(INPUT RECORDS begins)

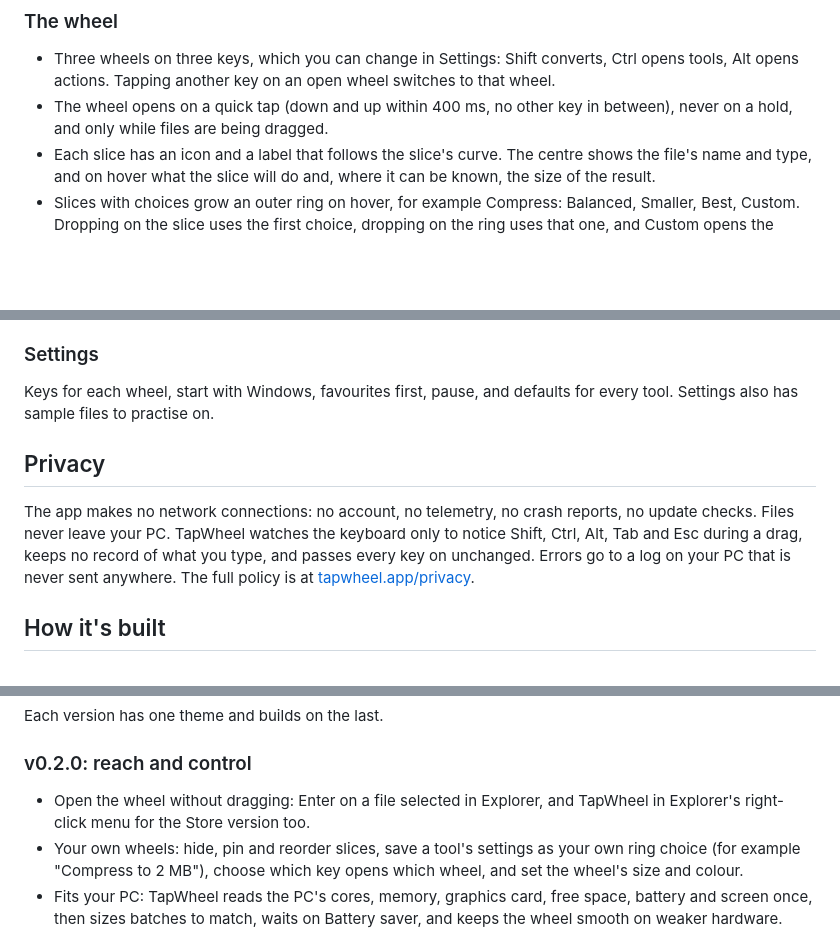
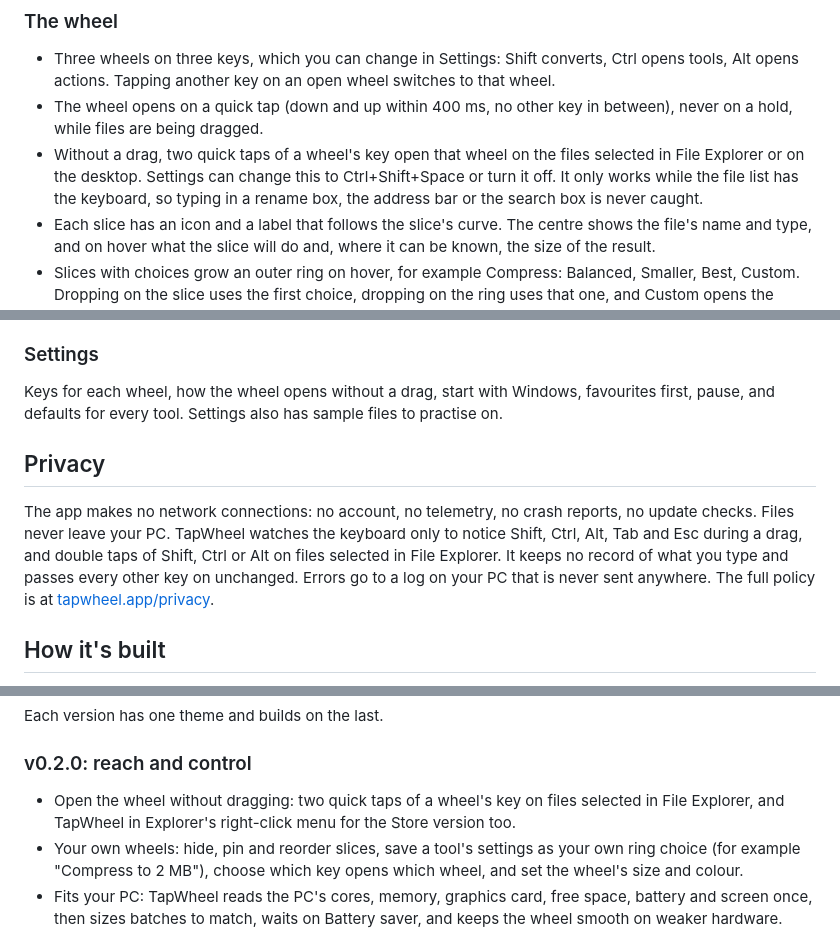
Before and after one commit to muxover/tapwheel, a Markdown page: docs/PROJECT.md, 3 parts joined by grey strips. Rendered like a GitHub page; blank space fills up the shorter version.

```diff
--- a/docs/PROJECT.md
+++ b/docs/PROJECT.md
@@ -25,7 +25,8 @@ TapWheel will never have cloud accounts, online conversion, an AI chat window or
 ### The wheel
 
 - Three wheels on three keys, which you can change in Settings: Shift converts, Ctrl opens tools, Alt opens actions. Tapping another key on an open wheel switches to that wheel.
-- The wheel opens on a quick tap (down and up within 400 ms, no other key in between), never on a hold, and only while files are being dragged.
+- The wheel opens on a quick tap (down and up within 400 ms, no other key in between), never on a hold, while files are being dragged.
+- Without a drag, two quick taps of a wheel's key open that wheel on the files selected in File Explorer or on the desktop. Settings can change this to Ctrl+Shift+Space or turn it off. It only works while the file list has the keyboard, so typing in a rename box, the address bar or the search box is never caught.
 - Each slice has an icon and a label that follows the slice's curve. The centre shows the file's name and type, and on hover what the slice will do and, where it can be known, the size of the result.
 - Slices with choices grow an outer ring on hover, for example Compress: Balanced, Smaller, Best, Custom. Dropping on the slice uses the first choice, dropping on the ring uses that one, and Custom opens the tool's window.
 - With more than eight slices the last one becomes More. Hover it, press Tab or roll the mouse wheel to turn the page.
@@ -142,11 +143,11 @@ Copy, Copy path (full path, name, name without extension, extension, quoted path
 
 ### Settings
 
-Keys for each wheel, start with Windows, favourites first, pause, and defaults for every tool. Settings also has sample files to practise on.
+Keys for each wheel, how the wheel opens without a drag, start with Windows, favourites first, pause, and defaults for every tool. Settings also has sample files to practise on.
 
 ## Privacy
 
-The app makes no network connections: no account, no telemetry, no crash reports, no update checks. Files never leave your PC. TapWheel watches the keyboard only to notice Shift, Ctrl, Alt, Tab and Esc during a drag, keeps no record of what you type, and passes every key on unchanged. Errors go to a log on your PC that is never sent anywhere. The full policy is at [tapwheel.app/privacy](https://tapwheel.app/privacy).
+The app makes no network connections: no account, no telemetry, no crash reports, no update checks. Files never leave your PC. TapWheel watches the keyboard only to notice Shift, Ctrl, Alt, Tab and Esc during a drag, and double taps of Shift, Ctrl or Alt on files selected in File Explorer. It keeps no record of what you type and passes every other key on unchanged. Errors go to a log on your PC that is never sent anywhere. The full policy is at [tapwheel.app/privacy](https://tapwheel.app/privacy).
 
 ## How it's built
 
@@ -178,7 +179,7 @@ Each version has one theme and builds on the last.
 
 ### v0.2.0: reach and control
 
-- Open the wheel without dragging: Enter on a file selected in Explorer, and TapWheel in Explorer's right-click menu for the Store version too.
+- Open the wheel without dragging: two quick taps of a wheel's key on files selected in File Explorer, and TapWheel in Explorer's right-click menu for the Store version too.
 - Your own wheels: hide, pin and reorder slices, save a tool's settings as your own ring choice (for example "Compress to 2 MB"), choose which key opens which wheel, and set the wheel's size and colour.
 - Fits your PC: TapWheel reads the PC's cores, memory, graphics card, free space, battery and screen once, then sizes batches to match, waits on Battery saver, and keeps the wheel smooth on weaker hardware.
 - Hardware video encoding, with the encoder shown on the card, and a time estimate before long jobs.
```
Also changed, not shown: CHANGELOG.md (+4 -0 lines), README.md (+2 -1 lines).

(INPUT RECORDS ends)
(INPUT RECORDS begins)

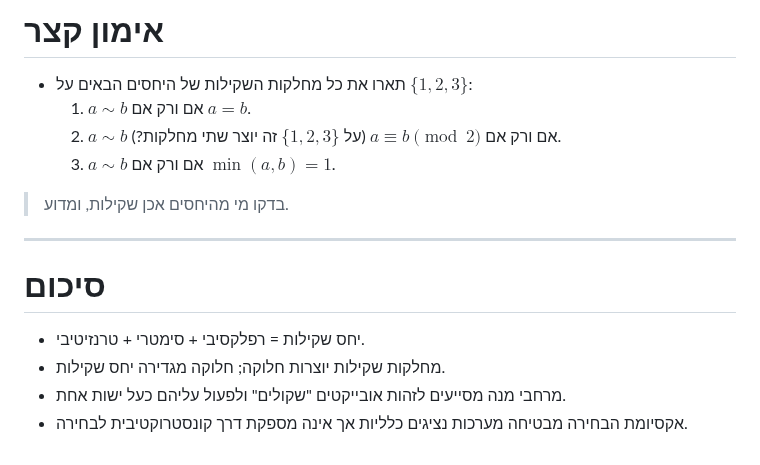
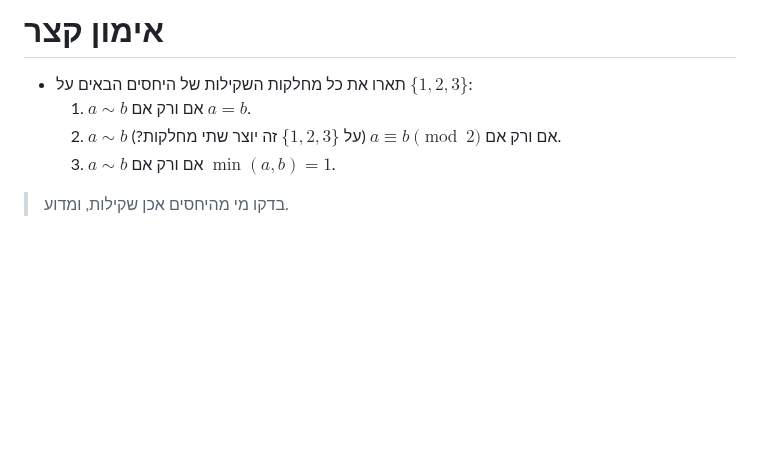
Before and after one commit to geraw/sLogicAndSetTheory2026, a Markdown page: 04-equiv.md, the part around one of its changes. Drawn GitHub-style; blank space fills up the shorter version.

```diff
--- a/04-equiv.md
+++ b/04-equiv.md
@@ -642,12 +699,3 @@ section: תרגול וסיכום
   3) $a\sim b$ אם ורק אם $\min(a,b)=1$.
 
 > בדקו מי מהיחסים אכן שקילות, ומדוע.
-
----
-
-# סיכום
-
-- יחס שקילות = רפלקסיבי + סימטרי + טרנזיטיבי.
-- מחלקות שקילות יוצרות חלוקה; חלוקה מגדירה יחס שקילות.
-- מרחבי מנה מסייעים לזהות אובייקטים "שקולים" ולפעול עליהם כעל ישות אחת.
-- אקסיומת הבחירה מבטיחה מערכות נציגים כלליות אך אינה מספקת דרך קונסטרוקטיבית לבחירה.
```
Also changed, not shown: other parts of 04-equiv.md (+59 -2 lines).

(INPUT RECORDS ends)

**REQUIRED WORK**
Copy every single line of the material above that holds "PROJECT".

**RESULT FOR THIS TASK**
Before and after one commit to muxover/tapwheel, a Markdown page: docs/PROJECT.md, 3 parts joined by grey strips. Rendered like a GitHub page; blank space fills up the shorter version.
--- a/docs/PROJECT.md
+++ b/docs/PROJECT.md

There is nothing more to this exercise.